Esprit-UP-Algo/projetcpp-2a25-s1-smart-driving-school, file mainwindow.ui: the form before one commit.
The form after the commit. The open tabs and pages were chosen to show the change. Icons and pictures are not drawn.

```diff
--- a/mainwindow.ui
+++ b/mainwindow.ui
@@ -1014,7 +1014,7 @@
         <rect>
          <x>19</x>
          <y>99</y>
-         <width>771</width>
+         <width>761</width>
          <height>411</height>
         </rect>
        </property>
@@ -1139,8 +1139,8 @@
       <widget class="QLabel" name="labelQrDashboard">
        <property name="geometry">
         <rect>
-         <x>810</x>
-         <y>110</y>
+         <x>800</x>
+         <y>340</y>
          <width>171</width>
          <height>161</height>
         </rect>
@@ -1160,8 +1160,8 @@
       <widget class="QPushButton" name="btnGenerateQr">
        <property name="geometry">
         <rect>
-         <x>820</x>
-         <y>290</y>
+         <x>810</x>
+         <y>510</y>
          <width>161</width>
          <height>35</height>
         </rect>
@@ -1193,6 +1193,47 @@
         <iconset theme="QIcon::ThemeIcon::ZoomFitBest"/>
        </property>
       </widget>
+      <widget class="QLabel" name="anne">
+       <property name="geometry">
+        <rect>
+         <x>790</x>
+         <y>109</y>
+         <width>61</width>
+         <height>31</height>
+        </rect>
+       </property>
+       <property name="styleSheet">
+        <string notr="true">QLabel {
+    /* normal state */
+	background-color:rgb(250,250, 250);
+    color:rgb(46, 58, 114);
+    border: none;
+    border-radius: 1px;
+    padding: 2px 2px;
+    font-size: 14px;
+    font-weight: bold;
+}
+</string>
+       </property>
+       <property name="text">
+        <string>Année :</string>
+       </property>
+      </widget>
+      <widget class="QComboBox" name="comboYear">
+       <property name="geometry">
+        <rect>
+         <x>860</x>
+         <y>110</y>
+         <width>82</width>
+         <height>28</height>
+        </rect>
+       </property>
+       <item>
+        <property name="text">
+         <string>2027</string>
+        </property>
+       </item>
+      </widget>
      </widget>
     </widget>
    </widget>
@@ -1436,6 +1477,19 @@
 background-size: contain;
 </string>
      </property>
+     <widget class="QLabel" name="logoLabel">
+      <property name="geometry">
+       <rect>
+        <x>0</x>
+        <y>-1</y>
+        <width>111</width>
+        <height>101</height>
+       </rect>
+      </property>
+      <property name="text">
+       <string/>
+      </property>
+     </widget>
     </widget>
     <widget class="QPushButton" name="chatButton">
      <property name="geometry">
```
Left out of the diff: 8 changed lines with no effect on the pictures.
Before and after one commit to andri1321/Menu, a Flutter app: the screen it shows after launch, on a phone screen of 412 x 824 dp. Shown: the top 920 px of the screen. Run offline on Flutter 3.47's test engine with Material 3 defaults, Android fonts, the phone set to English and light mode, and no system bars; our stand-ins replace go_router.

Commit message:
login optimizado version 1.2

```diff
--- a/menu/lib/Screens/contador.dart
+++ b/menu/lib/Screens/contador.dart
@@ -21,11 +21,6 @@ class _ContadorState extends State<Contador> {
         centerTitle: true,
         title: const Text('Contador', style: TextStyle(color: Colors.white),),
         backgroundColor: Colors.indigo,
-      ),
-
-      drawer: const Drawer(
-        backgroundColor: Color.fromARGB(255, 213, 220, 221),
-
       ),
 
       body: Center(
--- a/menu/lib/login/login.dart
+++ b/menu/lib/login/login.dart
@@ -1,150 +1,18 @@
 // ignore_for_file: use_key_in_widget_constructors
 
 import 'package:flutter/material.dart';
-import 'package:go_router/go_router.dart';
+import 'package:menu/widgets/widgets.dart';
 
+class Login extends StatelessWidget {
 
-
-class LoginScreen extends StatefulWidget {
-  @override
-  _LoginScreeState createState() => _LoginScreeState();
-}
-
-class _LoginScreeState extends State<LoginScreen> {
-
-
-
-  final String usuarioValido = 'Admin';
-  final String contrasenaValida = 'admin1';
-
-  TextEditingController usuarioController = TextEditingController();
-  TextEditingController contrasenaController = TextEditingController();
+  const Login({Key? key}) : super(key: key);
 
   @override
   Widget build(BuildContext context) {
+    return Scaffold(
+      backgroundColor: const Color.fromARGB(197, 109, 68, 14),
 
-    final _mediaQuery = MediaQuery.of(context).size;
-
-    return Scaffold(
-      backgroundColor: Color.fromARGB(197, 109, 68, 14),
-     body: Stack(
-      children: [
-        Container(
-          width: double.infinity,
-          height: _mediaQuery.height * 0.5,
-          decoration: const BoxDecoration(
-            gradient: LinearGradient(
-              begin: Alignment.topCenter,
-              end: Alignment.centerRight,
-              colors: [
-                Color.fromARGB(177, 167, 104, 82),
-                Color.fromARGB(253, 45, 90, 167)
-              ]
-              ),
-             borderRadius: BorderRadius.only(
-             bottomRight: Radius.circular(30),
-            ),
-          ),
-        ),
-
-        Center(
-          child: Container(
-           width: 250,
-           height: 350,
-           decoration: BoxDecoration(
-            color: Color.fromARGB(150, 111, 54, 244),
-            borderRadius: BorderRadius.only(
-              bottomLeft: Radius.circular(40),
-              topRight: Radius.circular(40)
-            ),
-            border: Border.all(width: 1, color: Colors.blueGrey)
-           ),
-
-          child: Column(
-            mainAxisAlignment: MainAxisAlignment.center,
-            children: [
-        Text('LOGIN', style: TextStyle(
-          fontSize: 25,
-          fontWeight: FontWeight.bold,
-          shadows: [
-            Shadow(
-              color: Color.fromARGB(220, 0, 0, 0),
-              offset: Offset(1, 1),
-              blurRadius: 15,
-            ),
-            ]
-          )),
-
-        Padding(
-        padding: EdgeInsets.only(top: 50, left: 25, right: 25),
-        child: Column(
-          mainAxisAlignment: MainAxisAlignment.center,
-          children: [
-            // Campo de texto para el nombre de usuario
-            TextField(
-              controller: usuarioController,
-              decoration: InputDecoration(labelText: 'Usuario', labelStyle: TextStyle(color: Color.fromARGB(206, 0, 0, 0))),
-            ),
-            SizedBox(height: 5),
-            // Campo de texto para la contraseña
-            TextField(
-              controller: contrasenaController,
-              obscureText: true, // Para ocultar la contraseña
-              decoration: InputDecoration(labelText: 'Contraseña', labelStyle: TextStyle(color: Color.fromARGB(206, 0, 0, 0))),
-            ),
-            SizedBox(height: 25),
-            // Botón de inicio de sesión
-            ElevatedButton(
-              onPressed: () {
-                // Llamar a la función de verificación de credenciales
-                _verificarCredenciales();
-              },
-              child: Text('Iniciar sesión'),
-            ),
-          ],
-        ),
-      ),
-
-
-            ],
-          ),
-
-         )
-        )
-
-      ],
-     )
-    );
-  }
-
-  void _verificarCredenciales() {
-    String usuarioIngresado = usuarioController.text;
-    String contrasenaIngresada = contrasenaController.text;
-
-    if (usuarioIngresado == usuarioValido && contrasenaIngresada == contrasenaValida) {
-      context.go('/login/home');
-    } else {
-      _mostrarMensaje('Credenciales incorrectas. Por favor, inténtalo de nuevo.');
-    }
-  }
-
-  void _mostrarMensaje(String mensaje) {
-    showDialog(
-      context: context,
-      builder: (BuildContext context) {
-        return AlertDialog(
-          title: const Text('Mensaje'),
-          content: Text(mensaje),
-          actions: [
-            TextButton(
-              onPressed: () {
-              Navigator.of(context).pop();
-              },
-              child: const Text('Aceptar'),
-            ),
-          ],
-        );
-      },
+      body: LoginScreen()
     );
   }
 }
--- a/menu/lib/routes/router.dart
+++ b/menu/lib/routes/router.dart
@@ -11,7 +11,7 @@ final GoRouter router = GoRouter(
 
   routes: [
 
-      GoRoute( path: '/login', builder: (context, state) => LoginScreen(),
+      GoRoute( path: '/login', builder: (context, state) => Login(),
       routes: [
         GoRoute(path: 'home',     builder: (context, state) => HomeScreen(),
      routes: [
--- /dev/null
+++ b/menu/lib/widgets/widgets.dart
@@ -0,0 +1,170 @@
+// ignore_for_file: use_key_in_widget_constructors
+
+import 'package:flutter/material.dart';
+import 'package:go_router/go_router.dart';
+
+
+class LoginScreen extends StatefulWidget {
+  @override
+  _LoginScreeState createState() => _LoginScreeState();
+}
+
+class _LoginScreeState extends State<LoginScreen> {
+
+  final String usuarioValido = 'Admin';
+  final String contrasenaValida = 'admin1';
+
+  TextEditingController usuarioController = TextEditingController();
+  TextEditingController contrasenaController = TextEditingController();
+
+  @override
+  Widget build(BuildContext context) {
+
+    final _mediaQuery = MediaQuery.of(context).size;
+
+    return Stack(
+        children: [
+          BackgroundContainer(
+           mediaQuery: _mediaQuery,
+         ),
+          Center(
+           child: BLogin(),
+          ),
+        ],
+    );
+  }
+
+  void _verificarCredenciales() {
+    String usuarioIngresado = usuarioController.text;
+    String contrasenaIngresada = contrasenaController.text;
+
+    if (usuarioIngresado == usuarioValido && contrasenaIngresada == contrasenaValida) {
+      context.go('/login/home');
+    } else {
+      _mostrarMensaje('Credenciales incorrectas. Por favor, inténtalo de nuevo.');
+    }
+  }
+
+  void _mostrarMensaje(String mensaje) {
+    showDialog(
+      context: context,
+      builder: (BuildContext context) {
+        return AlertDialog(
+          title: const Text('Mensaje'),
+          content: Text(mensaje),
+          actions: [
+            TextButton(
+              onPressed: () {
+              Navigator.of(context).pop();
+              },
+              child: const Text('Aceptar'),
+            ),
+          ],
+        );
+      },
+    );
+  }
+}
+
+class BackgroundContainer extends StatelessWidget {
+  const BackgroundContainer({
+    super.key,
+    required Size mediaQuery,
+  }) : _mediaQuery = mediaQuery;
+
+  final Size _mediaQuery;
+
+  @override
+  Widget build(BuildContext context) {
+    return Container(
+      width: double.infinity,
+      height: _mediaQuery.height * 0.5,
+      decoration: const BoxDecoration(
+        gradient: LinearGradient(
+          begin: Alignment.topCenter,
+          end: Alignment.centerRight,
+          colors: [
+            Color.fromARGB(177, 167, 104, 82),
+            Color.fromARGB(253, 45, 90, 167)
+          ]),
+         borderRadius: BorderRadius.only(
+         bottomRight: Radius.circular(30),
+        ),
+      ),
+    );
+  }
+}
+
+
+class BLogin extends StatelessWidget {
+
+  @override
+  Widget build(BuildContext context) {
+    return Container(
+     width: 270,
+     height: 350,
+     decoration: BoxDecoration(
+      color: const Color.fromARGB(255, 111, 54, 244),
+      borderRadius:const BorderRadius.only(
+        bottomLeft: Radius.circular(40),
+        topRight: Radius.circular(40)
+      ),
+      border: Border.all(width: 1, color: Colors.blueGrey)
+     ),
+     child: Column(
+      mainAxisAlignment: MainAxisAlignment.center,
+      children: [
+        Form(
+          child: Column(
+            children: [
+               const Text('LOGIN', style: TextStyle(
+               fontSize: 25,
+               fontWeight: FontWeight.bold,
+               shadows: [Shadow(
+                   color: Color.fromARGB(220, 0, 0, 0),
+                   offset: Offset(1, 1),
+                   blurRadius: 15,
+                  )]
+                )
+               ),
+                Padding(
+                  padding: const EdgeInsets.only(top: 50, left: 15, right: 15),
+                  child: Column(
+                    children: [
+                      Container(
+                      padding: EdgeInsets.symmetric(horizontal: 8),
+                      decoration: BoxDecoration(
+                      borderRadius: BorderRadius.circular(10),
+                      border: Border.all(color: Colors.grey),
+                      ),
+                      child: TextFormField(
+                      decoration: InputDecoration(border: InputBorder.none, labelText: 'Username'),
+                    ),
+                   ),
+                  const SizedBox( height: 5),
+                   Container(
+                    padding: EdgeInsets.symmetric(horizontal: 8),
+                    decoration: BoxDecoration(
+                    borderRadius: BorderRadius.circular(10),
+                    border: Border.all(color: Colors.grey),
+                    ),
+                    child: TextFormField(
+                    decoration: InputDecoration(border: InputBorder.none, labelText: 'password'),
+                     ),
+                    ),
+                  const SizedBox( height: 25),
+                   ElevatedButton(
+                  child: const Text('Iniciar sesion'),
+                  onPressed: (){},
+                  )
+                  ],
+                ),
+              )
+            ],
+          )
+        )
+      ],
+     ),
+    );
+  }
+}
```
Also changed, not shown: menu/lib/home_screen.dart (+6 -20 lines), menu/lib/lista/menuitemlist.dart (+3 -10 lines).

.....

▸ **What to do**
Look through the entries for the string "decoration". Every line that has it belongs in the answer.

▸ **Response area**
-          decoration: const BoxDecoration(
-           decoration: BoxDecoration(
-              decoration: InputDecoration(labelText: 'Usuario', labelStyle: TextStyle(color: Color.fromARGB(206, 0, 0, 0))),
-              decoration: InputDecoration(labelText: 'Contraseña', labelStyle: TextStyle(color: Color.fromARGB(206, 0, 0, 0))),
+      decoration: const BoxDecoration(
+     decoration: BoxDecoration(
+                      decoration: BoxDecoration(
+                      decoration: InputDecoration(border: InputBorder.none, labelText: 'Username'),
+                    decoration: BoxDecoration(
+                    decoration: InputDecoration(border: InputBorder.none, labelText: 'password'),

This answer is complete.